Functional Connectivity of Heschl’s Gyrus Associated With Age-Related Hearing Loss: A Resting-State fMRI Study

Megan C. Fitzhugh, Angela Hemesath, Sydney Y. Schaefer, Leslie C. Baxter, Corianne Rogalsky

Research output: Contribution to journalArticle

Abstract

A large proportion of older adults experience hearing loss. Yet, the impact of hearing loss on the aging brain, particularly on large-scale brain networks that support cognition and language, is relatively unknown. We used resting-state functional magnetic resonance imaging (fMRI) to identify hearing loss-related changes in the functional connectivity of primary auditory cortex to determine if these changes are distinct from age and cognitive measures known to decline with age (e.g., working memory and processing speed). We assessed the functional connectivity of Heschl’s gyrus in 31 older adults (60–80 years) who expressed a range of hearing abilities from normal hearing to a moderate hearing loss. Our results revealed that both left and right Heschl’s gyri were significantly connected to regions within auditory, sensorimotor, and visual cortices, as well as to regions within the cingulo-opercular network known to support attention. Participant age, working memory, and processing speed did not significantly correlate with any connectivity measures once variance due to hearing loss was removed. However, hearing loss was associated with increased connectivity between right Heschl’s gyrus and the dorsal anterior cingulate in the cingulo-opercular network even once variance due to age, working memory, and processing speed was removed. This greater connectivity was not driven by high frequency hearing loss, but rather by hearing loss measured in the 0.5–2 kHz range, particularly in the left ear.

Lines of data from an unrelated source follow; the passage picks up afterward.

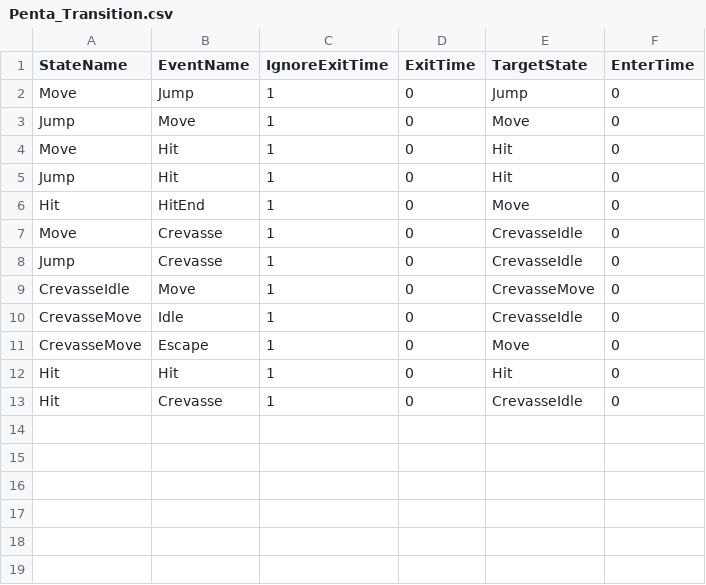
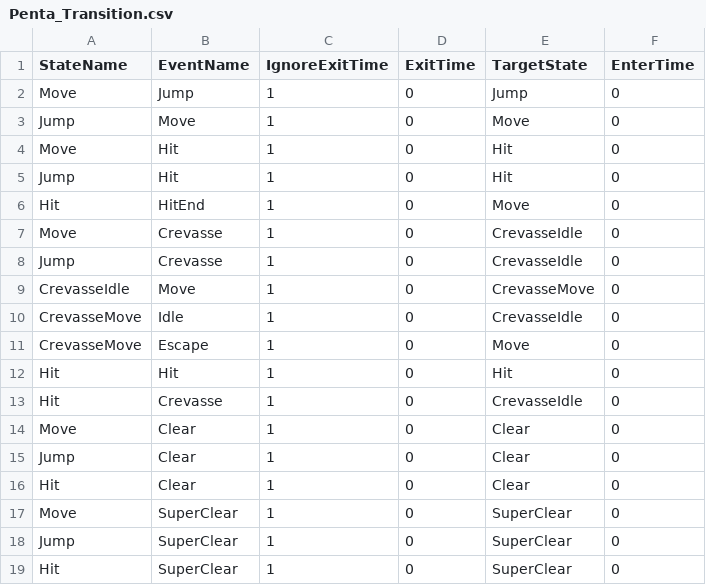
Before and after one commit to lee-jun-young1/penguin, a CSV file: Penguin-bin/animations/Penta_Transition.csv, drawn as a sheet.

```diff
--- a/Penguin-bin/animations/Penta_Transition.csv
+++ b/Penguin-bin/animations/Penta_Transition.csv
@@ -13 +13,7 @@ Hit,Hit,1,0,Hit,0
 Hit,Crevasse,1,0,CrevasseIdle,0
+Move,Clear,1,0,Clear,0
+Jump,Clear,1,0,Clear,0
+Hit,Clear,1,0,Clear,0
+Move,SuperClear,1,0,SuperClear,0
+Jump,SuperClear,1,0,SuperClear,0
+Hit,SuperClear,1,0,SuperClear,0
```
Also changed, not shown: Penguin-bin/data/GameScene_resources.csv, Penguin-bin/data/StageData.csv, 39 other files.
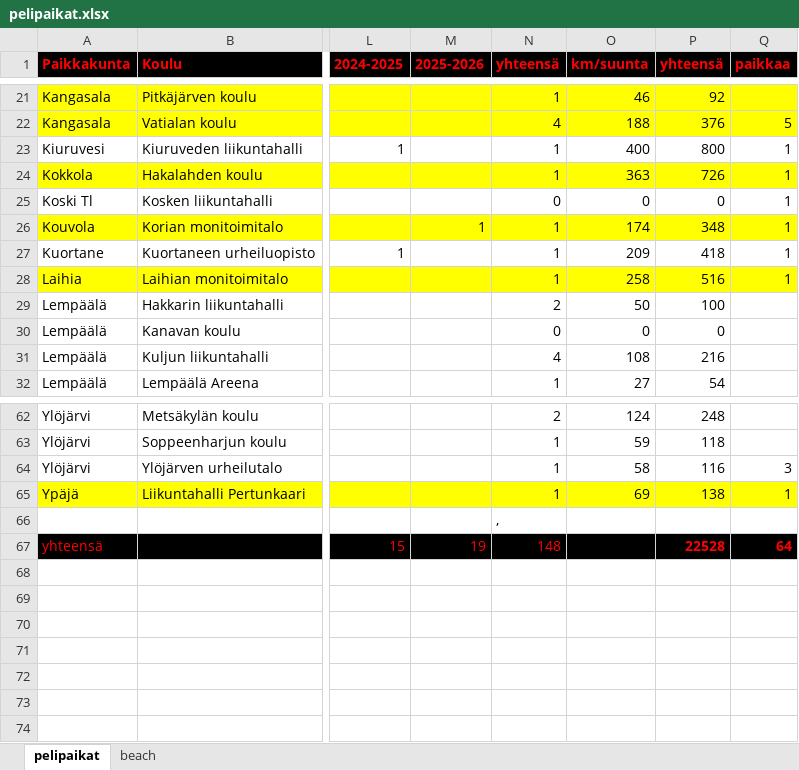
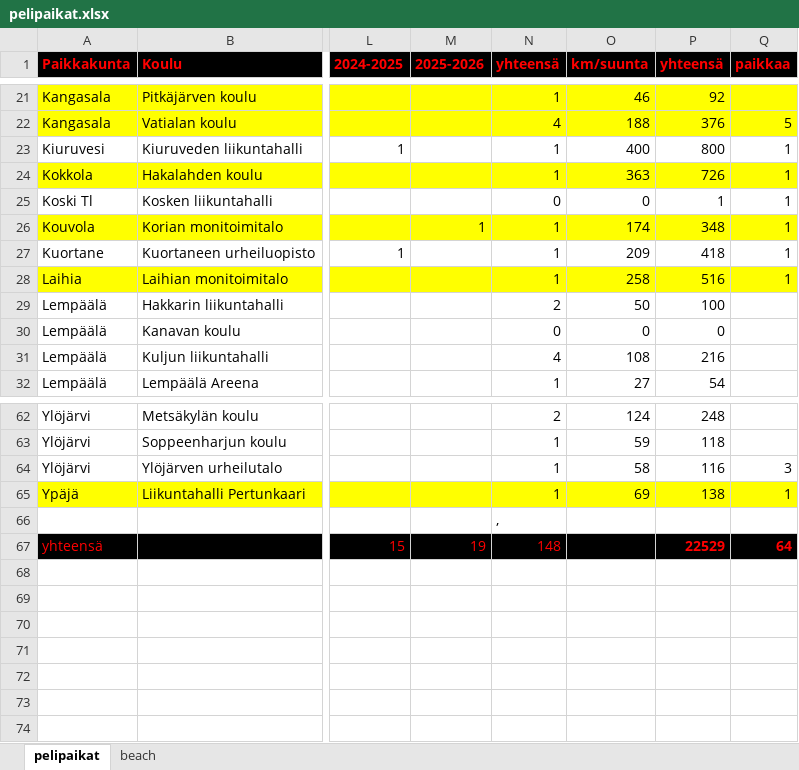
Before and after one commit to jkatoper/kaudet, an Excel workbook: pelipaikat.xlsx, sheet pelipaikat, drawn as a sheet; only a part is shown, gaps mark what is left out; values as stored, in another font and other column widths than the file's, no borders; the diff names each change by its address in the sheet, - before the commit and + after, or states it on an @@ line.

```diff
--- a/pelipaikat.xlsx (sheet pelipaikat)
+++ b/pelipaikat.xlsx (sheet pelipaikat)
-P25 (yhteensä): 0
+P25 (yhteensä): 1
-P67 (yhteensä): 22528
+P67 (yhteensä): 22529
```
Also changed, not shown: M2.xlsx, 7 other files.
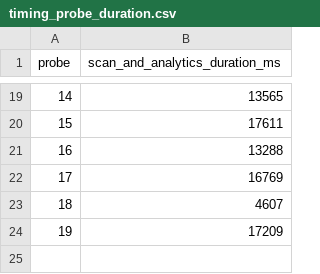
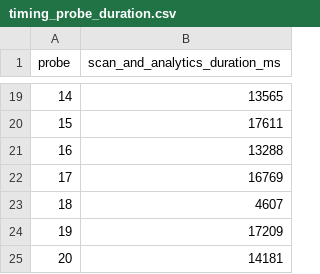
Before and after one commit to Photofiver/Stock-finder, a CSV file: blofin_live_scan_summary/timing_probe_duration.csv, drawn as a sheet; only a part is shown, gaps mark what is left out.

```diff
--- a/blofin_live_scan_summary/timing_probe_duration.csv
+++ b/blofin_live_scan_summary/timing_probe_duration.csv
@@ -24 +24,2 @@ probe,scan_and_analytics_duration_ms
 19,17209
+20,14181
```
Also changed, not shown: blofin_live_scan_summary/timing_probe.csv, 19 other files.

We conclude that hearing loss-related differences in functional connectivity in older adults are distinct from other aging-related differences and provide insight into a possible neural mechanism of compensation for hearing loss in older adults.

Original languageEnglish (US)
Article number2485
JournalFrontiers in Psychology
Volume10
DOIs
StatePublished - Nov 6 2019

Keywords

  • aging
  • functional connectivity
  • hearing loss
  • Heschl’s gyrus
  • resting-state fMRI

ASJC Scopus subject areas

  • Psychology(all)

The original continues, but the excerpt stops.